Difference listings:
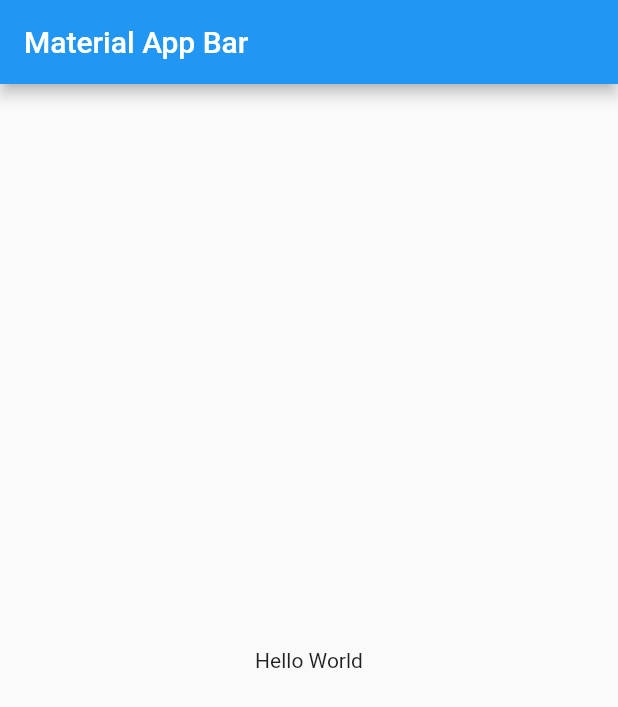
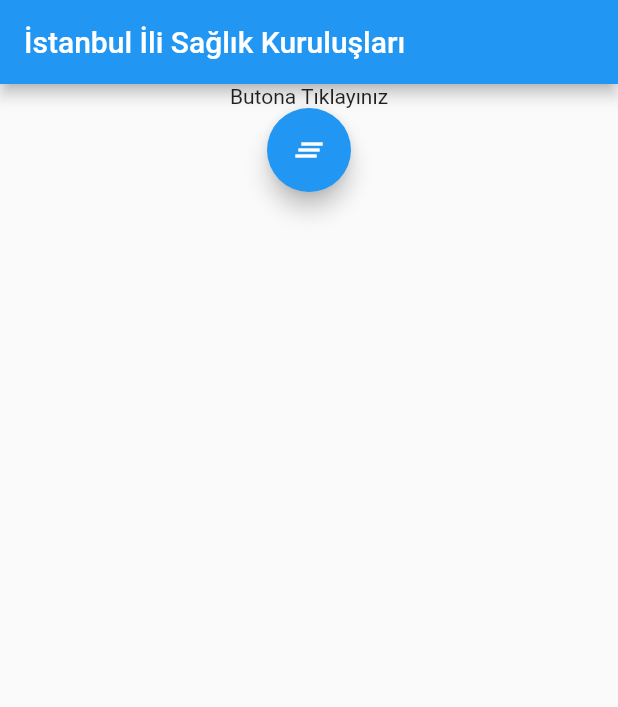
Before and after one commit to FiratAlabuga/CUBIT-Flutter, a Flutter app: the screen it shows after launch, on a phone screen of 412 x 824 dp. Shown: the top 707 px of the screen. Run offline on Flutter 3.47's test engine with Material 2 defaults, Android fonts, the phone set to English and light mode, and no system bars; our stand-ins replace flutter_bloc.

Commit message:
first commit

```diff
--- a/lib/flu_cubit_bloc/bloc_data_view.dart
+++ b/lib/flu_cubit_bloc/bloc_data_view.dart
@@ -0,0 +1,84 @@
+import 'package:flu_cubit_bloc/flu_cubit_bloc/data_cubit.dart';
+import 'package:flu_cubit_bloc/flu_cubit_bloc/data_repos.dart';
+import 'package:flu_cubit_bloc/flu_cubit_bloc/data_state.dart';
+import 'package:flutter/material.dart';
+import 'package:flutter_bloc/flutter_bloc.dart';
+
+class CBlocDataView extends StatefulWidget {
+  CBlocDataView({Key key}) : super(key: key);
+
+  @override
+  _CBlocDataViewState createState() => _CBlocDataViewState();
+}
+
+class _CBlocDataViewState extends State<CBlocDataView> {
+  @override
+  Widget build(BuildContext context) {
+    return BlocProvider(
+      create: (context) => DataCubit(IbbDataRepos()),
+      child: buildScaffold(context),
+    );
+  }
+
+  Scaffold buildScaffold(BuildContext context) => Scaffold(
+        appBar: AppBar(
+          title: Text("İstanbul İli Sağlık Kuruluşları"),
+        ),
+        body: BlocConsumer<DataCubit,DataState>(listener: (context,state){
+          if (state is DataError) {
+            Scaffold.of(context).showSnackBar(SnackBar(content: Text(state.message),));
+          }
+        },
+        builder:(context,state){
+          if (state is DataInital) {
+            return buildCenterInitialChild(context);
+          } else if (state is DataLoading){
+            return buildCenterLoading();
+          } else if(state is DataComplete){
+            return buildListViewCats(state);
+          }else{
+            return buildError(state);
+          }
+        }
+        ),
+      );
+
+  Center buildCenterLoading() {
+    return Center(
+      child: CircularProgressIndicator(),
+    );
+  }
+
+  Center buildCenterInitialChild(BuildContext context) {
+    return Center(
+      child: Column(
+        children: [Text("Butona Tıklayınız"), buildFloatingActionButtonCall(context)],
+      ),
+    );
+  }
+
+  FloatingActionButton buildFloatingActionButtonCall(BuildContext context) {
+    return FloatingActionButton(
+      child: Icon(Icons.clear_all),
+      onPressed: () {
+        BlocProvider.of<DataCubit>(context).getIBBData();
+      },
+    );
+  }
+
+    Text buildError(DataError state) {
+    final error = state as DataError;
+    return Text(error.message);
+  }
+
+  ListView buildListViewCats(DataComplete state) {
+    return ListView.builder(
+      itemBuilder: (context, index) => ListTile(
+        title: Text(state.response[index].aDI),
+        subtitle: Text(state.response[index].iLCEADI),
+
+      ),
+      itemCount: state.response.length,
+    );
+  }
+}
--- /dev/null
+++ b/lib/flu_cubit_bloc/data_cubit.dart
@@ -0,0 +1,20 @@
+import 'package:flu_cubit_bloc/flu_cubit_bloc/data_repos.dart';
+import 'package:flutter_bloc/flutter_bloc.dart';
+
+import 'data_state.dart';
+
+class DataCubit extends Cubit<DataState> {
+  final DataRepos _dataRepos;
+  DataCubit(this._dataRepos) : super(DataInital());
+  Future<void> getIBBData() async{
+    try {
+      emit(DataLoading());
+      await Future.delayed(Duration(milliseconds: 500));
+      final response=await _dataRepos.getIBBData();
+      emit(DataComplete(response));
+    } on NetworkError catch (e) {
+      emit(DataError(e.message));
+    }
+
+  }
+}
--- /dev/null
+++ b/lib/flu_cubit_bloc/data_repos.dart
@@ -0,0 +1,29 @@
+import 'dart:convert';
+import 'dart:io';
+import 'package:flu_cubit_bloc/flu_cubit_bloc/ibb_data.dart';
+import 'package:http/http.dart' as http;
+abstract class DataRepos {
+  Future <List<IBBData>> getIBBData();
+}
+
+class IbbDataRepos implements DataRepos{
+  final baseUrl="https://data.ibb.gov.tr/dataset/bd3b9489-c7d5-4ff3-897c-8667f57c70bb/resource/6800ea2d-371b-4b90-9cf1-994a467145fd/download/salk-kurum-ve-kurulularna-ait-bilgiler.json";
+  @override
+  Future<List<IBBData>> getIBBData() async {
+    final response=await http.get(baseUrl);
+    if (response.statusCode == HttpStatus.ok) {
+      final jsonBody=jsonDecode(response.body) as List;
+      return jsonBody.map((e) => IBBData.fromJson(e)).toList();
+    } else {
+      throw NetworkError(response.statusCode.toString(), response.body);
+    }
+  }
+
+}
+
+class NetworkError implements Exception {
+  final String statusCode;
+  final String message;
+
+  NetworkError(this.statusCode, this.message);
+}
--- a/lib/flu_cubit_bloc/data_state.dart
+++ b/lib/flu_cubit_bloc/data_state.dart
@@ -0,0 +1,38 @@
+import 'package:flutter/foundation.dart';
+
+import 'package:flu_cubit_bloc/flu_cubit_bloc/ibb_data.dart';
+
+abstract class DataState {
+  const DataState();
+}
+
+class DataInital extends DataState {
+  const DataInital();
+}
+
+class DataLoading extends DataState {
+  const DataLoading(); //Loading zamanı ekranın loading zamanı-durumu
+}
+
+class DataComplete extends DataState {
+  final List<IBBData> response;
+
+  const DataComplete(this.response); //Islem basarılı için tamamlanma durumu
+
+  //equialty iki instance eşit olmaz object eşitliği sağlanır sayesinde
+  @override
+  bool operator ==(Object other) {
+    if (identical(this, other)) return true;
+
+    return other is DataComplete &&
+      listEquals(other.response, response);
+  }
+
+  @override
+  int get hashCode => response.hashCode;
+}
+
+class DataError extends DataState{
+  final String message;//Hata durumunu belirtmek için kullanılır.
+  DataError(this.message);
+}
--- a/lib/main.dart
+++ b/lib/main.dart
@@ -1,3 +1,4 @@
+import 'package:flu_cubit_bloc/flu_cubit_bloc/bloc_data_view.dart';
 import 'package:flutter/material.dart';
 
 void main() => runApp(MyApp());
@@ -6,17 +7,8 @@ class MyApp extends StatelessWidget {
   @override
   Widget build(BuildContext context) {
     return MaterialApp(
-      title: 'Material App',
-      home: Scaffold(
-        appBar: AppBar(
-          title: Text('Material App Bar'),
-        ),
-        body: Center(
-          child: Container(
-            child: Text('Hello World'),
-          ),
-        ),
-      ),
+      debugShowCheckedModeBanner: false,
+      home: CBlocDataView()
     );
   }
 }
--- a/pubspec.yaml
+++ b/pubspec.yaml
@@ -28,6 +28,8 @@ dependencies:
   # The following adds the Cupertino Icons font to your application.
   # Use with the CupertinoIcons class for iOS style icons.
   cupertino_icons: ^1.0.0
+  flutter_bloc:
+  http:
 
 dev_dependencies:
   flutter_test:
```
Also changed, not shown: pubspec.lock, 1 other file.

==

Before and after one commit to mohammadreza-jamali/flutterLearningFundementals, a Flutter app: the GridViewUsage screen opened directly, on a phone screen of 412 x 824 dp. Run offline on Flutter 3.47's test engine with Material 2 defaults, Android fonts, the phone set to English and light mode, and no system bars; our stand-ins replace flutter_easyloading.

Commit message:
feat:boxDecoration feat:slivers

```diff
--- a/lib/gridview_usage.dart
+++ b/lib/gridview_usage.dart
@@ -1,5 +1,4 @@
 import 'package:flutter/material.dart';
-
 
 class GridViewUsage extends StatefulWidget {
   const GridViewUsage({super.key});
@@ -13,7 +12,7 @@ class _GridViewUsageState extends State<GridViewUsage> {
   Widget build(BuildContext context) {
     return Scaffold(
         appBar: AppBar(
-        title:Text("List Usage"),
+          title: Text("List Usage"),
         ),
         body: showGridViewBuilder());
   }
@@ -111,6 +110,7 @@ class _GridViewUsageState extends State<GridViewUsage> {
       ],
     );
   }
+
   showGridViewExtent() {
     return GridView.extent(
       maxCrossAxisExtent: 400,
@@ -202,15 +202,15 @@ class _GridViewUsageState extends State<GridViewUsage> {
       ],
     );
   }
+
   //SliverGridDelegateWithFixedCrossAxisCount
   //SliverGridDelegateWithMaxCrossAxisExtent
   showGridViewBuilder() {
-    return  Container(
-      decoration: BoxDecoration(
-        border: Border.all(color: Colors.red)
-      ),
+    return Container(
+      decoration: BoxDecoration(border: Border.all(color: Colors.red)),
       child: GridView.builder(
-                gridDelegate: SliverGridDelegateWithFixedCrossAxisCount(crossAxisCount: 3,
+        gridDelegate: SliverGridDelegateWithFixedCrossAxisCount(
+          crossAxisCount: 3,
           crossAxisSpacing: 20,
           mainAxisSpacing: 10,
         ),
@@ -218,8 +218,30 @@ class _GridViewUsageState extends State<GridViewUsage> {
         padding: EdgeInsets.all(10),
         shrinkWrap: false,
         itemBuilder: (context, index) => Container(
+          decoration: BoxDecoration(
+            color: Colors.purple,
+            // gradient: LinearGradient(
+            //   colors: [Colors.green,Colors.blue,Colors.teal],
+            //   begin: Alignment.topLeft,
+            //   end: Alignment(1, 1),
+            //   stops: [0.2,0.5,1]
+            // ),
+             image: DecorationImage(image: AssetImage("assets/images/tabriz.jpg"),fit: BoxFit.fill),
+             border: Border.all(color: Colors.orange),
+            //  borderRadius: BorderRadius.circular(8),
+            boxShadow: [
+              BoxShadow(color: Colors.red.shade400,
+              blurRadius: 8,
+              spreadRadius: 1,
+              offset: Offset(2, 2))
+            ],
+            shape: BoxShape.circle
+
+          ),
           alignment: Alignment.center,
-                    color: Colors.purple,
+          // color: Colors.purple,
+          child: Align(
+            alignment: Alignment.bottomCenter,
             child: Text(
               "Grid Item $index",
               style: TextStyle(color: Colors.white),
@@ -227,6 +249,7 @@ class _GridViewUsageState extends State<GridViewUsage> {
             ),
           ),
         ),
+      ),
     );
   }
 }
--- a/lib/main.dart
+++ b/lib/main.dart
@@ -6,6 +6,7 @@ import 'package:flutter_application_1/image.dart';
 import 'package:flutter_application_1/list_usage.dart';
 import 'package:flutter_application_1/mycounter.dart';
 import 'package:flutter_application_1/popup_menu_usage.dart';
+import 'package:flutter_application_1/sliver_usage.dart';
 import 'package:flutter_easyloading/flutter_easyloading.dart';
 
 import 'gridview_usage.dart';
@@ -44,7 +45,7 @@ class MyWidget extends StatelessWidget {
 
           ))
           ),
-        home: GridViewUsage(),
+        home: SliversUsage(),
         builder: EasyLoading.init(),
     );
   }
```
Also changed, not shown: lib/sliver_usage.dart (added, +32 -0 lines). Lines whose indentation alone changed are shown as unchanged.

Task objective:
Return each line of the records above in which the word "DataComplete" occurs.

Response:
+          } else if(state is DataComplete){
+  ListView buildListViewCats(DataComplete state) {
+      emit(DataComplete(response));
+class DataComplete extends DataState {
+  const DataComplete(this.response); //Islem basarılı için tamamlanma durumu
+    return other is DataComplete &&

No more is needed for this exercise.